I've used regular pedometers in the past and once I heard about the Fitbit, probably a year before it was released, I was extremely interested in getting one.
The Fitbit uses a technology similar to what you find in a Nintendo Wii to track how many steps you take. Once you are in range of the charging station, which also doubles as a receiver for grabbing the number of steps you've taken from the Fitbit as well as information on how much battery charge is left. The data is then uploaded to Fitbit's own site, where it keeps track of your steps and determines the number of calories you've burned. Additionally, the Fitbit site can be used to also track your calorie intake and has a database of a number of foods. For what it doesn't have, you can enter manually and have it available for you to use in the future. If it is something you eat pretty often, you can mark it as a favorite and have it available on a side menu instead of having to search for it each time. You can also enter activities such as running and bicycling or select an activity from their database. The site also indicates how much power is left in your Fitbit and can be used to track your weight, mood, and various other indicators that may or may not be important to you. The Fitbit site can be used for free without the purchase of a Fitbit and there is also a premium version of the site where you can track more data, but I do not use it.

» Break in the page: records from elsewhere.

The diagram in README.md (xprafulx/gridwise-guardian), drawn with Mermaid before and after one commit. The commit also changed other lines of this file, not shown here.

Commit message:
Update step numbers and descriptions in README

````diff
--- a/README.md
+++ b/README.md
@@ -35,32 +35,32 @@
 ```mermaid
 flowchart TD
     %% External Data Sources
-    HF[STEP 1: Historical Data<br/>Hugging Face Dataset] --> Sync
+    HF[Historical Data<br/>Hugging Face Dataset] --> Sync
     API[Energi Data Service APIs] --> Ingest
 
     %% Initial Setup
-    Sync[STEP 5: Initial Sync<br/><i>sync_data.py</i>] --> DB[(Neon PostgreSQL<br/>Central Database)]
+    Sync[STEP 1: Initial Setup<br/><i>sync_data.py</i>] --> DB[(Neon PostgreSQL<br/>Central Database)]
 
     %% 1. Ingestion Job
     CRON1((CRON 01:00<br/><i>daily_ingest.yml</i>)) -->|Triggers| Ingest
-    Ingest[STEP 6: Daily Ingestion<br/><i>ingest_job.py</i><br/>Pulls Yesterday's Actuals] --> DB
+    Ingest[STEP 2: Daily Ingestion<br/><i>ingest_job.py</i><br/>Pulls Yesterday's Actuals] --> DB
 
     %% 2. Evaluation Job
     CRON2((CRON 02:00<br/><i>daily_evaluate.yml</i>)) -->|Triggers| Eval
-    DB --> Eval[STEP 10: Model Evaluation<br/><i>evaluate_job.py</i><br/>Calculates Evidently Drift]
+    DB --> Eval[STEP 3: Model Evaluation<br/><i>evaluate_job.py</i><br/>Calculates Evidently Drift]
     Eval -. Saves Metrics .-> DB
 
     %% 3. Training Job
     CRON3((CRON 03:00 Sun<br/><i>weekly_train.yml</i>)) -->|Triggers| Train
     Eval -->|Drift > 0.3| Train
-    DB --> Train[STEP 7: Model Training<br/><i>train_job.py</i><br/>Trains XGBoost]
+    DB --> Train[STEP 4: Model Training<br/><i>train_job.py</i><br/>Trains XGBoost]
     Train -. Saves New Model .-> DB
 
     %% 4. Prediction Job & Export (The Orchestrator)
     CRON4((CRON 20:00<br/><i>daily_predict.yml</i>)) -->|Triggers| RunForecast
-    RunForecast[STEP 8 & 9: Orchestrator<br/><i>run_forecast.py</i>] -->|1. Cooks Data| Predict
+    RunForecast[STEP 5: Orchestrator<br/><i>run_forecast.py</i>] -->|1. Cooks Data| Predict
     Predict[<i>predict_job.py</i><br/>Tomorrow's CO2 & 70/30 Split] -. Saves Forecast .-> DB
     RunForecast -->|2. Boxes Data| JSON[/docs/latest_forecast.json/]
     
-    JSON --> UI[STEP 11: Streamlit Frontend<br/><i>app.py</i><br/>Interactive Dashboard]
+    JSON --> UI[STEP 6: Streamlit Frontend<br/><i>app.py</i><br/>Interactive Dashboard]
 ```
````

The Fitbit can also be used to track your sleep. Included is a cloth wrist wrap with velcro that contains a sleeve for the Fitbit. When put into sleep mode, the Fitbit then tracks how restful your sleep is. I used this functionality only once. I don't care for having something on my wrist while I am trying to sleep and the Fitbit eventually fell out of the sleeve. I usually have a good, deep sleep so this information is not important to me.
I found the Fitbit accurate, reporting the same amount of steps that I normally got with a regular pedometer. I don't wear it when riding a stationary bike, lifting weights, or working out with a kettlebell (which, sadly, is not in Fitbit's activity database) and instead keep track of how long I did the activity, and in the case of the stationary bike, what distance I went. The holster you can place the Fitbit in and attach to a belt (or some other kind of clothing) works well, though can be annoying when it rubs against skin.
Be wary of using the Fitbit site to monitor how much battery charge is left in the Fitbit. It records full for a bit after fully charging the Fitbit, but then tends to stay at a status of high, even when it may not reflect reality. I had one morning where the Fitbit site indicated a high battery charge status, but the Fitbit ended running out of power 5 hours later. The Fitbit runs for about 5 days on a full charge, so I would expect a status of medium about 2.5 days later and a status of low when there is about 1 day left. As a further example, the Fitbit site recorded a high battery charge status, but when I plugged the Fitbit into the charging station, the Fitbit indicator (which can also show steps when you push the Fitbit's button) showed 1 bar of battery power left. I'll end up putting a calendar reminder every 5 days to charge the Fitbit.
Overall, I am pleased with the Fitbit and look forward to using it as a weapon in the battle against the bulge.